Doctor Sherry Labyer of Duncan Public Schools says her district will revert back to the "PASS" curriculum this coming academic year, as ordered by the state. But she says she's not giving up the teaching methods which Common Core is known for, a set of instructions that she feels benefits all students by holding them to a higher standard.

Doctor Labyer says although she doesn't support every facet of the controversial Common Core standard, she says does believe in critical thinking and expanding students' minds. And it's those standards that she is determined to hold all Duncan students to come this fall.

"Common Core to me just gave us the freedom to say this is the right thing to do by students," said Dr. Labyer.

Dr. Labyer says her passion isn't just teaching students, but making them grow, "I've always been a supporter of our students being taught the depth of knowledge that they need. I want them to learn to be resourceful and if all we require is the bare minimums, then we're not being resourceful."

So this fall, Duncan students will learn the same materials as every other district in the state, but in a Common Core type of way.

"We used to ask students under PASS objectives to use rote memory and read a passage and answer simple questions such as what color was the young man's shirt? White. We're going to ask them to analyze 'it's a hot day outside, what is the purpose of wearing light colored clothing?' They have to analyze, they have to think," said Dr. Labyer.

Labyer says the district has poured thousands of dollars into trying to prepare for Common Core's arrival, but now that Governor Fallin and state lawmakers have prevented that from happening, Labyer still says all that training will still be used in Duncan.

"We spent a lot of time and money. The methodologies come along with it because you can't teach a higher standard without incorporating the methodologies that are expected to help students learn there," said Dr. Labyer. "If the law asks us to use PASS objectives and follow PASS objectives and they have, then that's what we'll do. I would never ask our teachers to break the law. But I believe we are responsible for them past 12th grade and when they leave us. So if we equip them now with those skills, they're going to find better jobs, they're going to better fare in college."
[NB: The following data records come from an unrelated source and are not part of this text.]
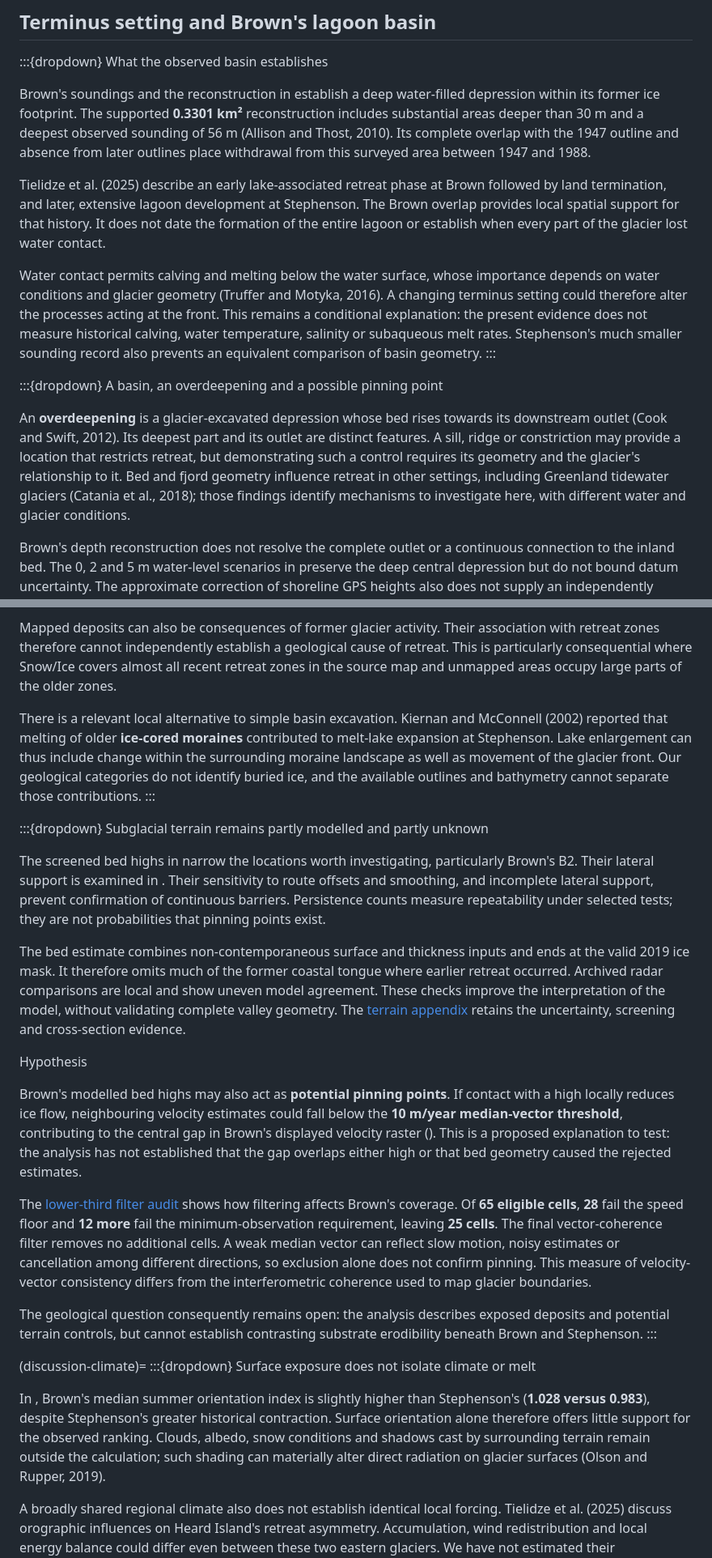
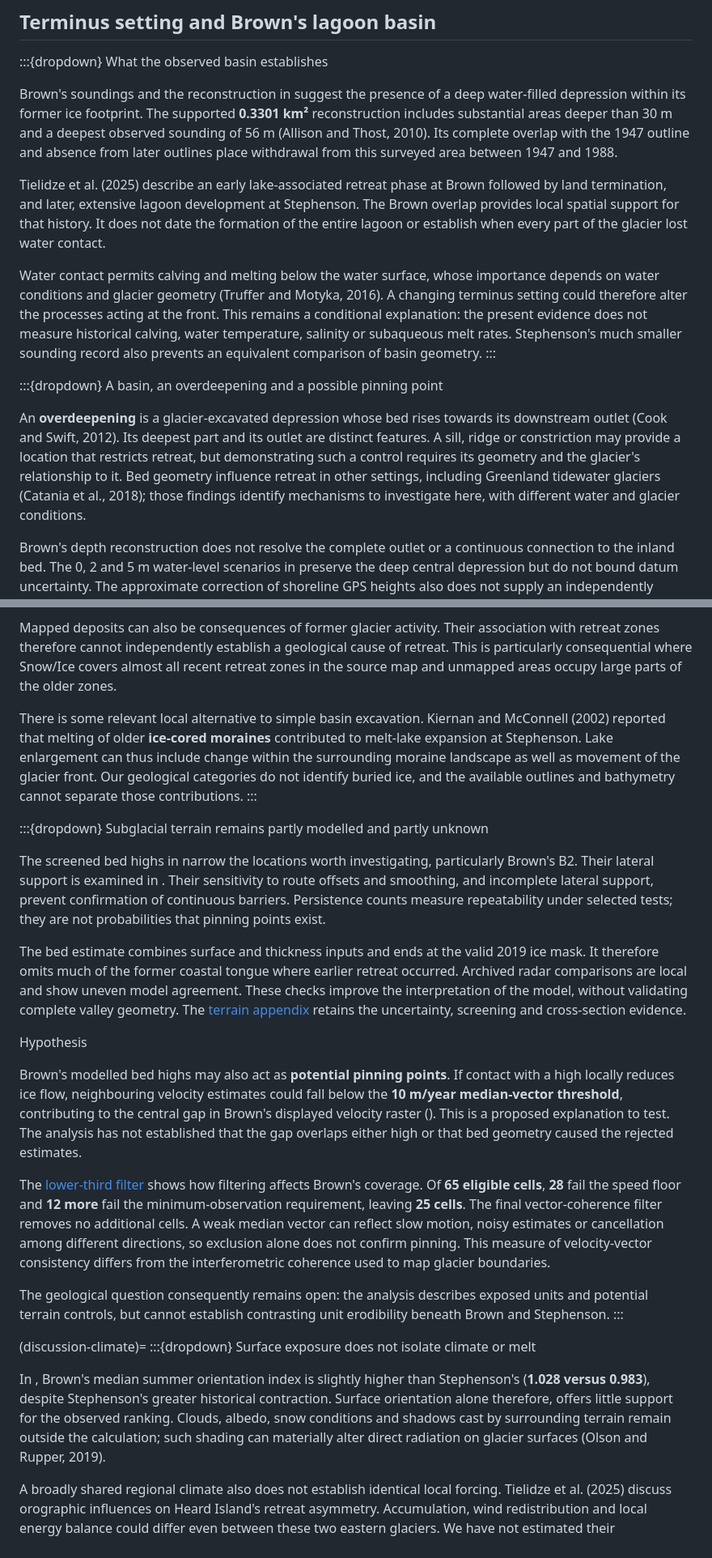
Before and after one commit to University-of-Tasmania-GPSS/AT3_Group2_2026, a Markdown page: discussion.md, 2 parts joined by grey strips. Shown at 81% size. Drawn GitHub-style.

Commit message:
Conclusion and disccusion update
Updated and modified conclusions and discussion sections. Increasing readibility

```diff
--- a/discussion.md
+++ b/discussion.md
@@ -57,7 +57,7 @@ Ice speed describes transport through a glacier. Front position also depends on
 
 :::{dropdown} What the observed basin establishes
 
-Brown's soundings and the reconstruction in [](#fig-results-lagoon) establish a deep water-filled depression within its former ice footprint. The supported **0.3301 km²** reconstruction includes substantial areas deeper than 30 m and a deepest observed sounding of 56 m (Allison and Thost, 2010). Its complete overlap with the 1947 outline and absence from later outlines place withdrawal from this surveyed area between 1947 and 1988.
+Brown's soundings and the reconstruction in [](#fig-results-lagoon) suggest the presence of a deep water-filled depression within its former ice footprint. The supported **0.3301 km²** reconstruction includes substantial areas deeper than 30 m and a deepest observed sounding of 56 m (Allison and Thost, 2010). Its complete overlap with the 1947 outline and absence from later outlines place withdrawal from this surveyed area between 1947 and 1988.
 
 Tielidze et al. (2025) describe an early lake-associated retreat phase at Brown followed by land termination, and later, extensive lagoon development at Stephenson. The Brown overlap provides local spatial support for that history. It does not date the formation of the entire lagoon or establish when every part of the glacier lost water contact.
 
@@ -66,7 +66,7 @@ Water contact permits calving and melting below the water surface, whose importa
 
 :::{dropdown} A basin, an overdeepening and a possible pinning point
 
-An **overdeepening** is a glacier-excavated depression whose bed rises towards its downstream outlet (Cook and Swift, 2012). Its deepest part and its outlet are distinct features. A sill, ridge or constriction may provide a location that restricts retreat, but demonstrating such a control requires its geometry and the glacier's relationship to it. Bed and fjord geometry influence retreat in other settings, including Greenland tidewater glaciers (Catania et al., 2018); those findings identify mechanisms to investigate here, with different water and glacier conditions.
+An **overdeepening** is a glacier-excavated depression whose bed rises towards its downstream outlet (Cook and Swift, 2012). Its deepest part and its outlet are distinct features. A sill, ridge or constriction may provide a location that restricts retreat, but demonstrating such a control requires its geometry and the glacier's relationship to it. Bed geometry influence retreat in other settings, including Greenland tidewater glaciers (Catania et al., 2018); those findings identify mechanisms to investigate here, with different water and glacier conditions.
 
 Brown's depth reconstruction does not resolve the complete outlet or a continuous connection to the inland bed. The 0, 2 and 5 m water-level scenarios in [](#fig-results-lagoon-bed) preserve the deep central depression but do not bound datum uncertainty. The approximate correction of shoreline GPS heights also does not supply an independently measured 2004 lagoon water level. The basin is established; its complete overdeepened geometry, outlet control and hydraulic connection remain open questions.
 :::
@@ -80,28 +80,28 @@ The mapped forelands in [](#fig-results-geology) contain different proportions o
 
 Mapped deposits can also be consequences of former glacier activity. Their association with retreat zones therefore cannot independently establish a geological cause of retreat. This is particularly consequential where Snow/Ice covers almost all recent retreat zones in the source map and unmapped areas occupy large parts of the older zones.
 
-There is a relevant local alternative to simple basin excavation. Kiernan and McConnell (2002) reported that melting of older **ice-cored moraines** contributed to melt-lake expansion at Stephenson. Lake enlargement can thus include change within the surrounding moraine landscape as well as movement of the glacier front. Our geological categories do not identify buried ice, and the available outlines and bathymetry cannot separate those contributions.
+There is some relevant local alternative to simple basin excavation. Kiernan and McConnell (2002) reported that melting of older **ice-cored moraines** contributed to melt-lake expansion at Stephenson. Lake enlargement can thus include change within the surrounding moraine landscape as well as movement of the glacier front. Our geological categories do not identify buried ice, and the available outlines and bathymetry cannot separate those contributions.
 :::
 
 :::{dropdown} Subglacial terrain remains partly modelled and partly unknown
 
 The screened bed highs in [](#fig-appendix-bed-highs) narrow the locations worth investigating, particularly Brown's B2. Their lateral support is examined in [](#fig-appendix-cross-sections). Their sensitivity to route offsets and smoothing, and incomplete lateral support, prevent confirmation of continuous barriers. Persistence counts measure repeatability under selected tests; they are not probabilities that pinning points exist.
 
-The bed estimate combines non-contemporaneous surface and thickness inputs and ends at the valid 2019 ice mask. It therefore omits much of the former coastal tongue where earlier retreat occurred. Archived radar comparisons are local and show uneven model agreement. These checks improve the interpretation of the model, without validating complete valley geometry. The [terrain appendix](appendix.md#appendix-terrain) retains the uncertainty, screening and cross-section evidence.
+The bed estimate combines surface and thickness inputs and ends at the valid 2019 ice mask. It therefore omits much of the former coastal tongue where earlier retreat occurred. Archived radar comparisons are local and show uneven model agreement. These checks improve the interpretation of the model, without validating complete valley geometry. The [terrain appendix](appendix.md#appendix-terrain) retains the uncertainty, screening and cross-section evidence.
 
 <span class="evidence-badge evidence-hypothesis">Hypothesis</span>
 
-Brown's modelled bed highs may also act as **potential pinning points**. If contact with a high locally reduces ice flow, neighbouring velocity estimates could fall below the **10 m/year median-vector threshold**, contributing to the central gap in Brown's displayed velocity raster ([](#fig-methods-velocity)). This is a proposed explanation to test: the analysis has not established that the gap overlaps either high or that bed geometry caused the rejected estimates.
+Brown's modelled bed highs may also act as **potential pinning points**. If contact with a high locally reduces ice flow, neighbouring velocity estimates could fall below the **10 m/year median-vector threshold**, contributing to the central gap in Brown's displayed velocity raster ([](#fig-methods-velocity)). This is a proposed explanation to test. The analysis has not established that the gap overlaps either high or that bed geometry caused the rejected estimates.
 
-The [lower-third filter audit](appendix.md#lower-third-filter-audit) shows how filtering affects Brown's coverage. Of **65 eligible cells**, **28** fail the speed floor and **12 more** fail the minimum-observation requirement, leaving **25 cells**. The final vector-coherence filter removes no additional cells. A weak median vector can reflect slow motion, noisy estimates or cancellation among different directions, so exclusion alone does not confirm pinning. This measure of velocity-vector consistency differs from the interferometric coherence used to map glacier boundaries.
+The [lower-third filter](appendix.md#lower-third-filter-audit) shows how filtering affects Brown's coverage. Of **65 eligible cells**, **28** fail the speed floor and **12 more** fail the minimum-observation requirement, leaving **25 cells**. The final vector-coherence filter removes no additional cells. A weak median vector can reflect slow motion, noisy estimates or cancellation among different directions, so exclusion alone does not confirm pinning. This measure of velocity-vector consistency differs from the interferometric coherence used to map glacier boundaries.
 
-The geological question consequently remains open: the analysis describes exposed deposits and potential terrain controls, but cannot establish contrasting substrate erodibility beneath Brown and Stephenson.
+The geological question consequently remains open: the analysis describes exposed units and potential terrain controls, but cannot establish contrasting unit erodibility beneath Brown and Stephenson.
 :::
 
 (discussion-climate)=
 :::{dropdown} Surface exposure does not isolate climate or melt
 
-In [](#fig-results-exposure), Brown's median summer orientation index is slightly higher than Stephenson's (**1.028 versus 0.983**), despite Stephenson's greater historical contraction. Surface orientation alone therefore offers little support for the observed ranking. Clouds, albedo, snow conditions and shadows cast by surrounding terrain remain outside the calculation; such shading can materially alter direct radiation on glacier surfaces (Olson and Rupper, 2019).
+In [](#fig-results-exposure), Brown's median summer orientation index is slightly higher than Stephenson's (**1.028 versus 0.983**), despite Stephenson's greater historical contraction. Surface orientation alone therefore, offers little support for the observed ranking. Clouds, albedo, snow conditions and shadows cast by surrounding terrain remain outside the calculation; such shading can materially alter direct radiation on glacier surfaces (Olson and Rupper, 2019).
 
 A broadly shared regional climate also does not establish identical local forcing. Tielidze et al. (2025) discuss orographic influences on Heard Island's retreat asymmetry. Accumulation, wind redistribution and local energy balance could differ even between these two eastern glaciers. We have not estimated their contributions or removed a climate signal to obtain a geological residual. Geometry and terminus setting are investigated within that climatic context.
 :::
```
Also changed, not shown: other parts of discussion.md (+4 -4 lines), conclusion.md (+1 -1 lines).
Officials from the Oklahoma State Board of Education said the 'PASS' curriculum must be implemented by every district for at least the next two years. However, it is up to the individual district on how they prefer to teach that material.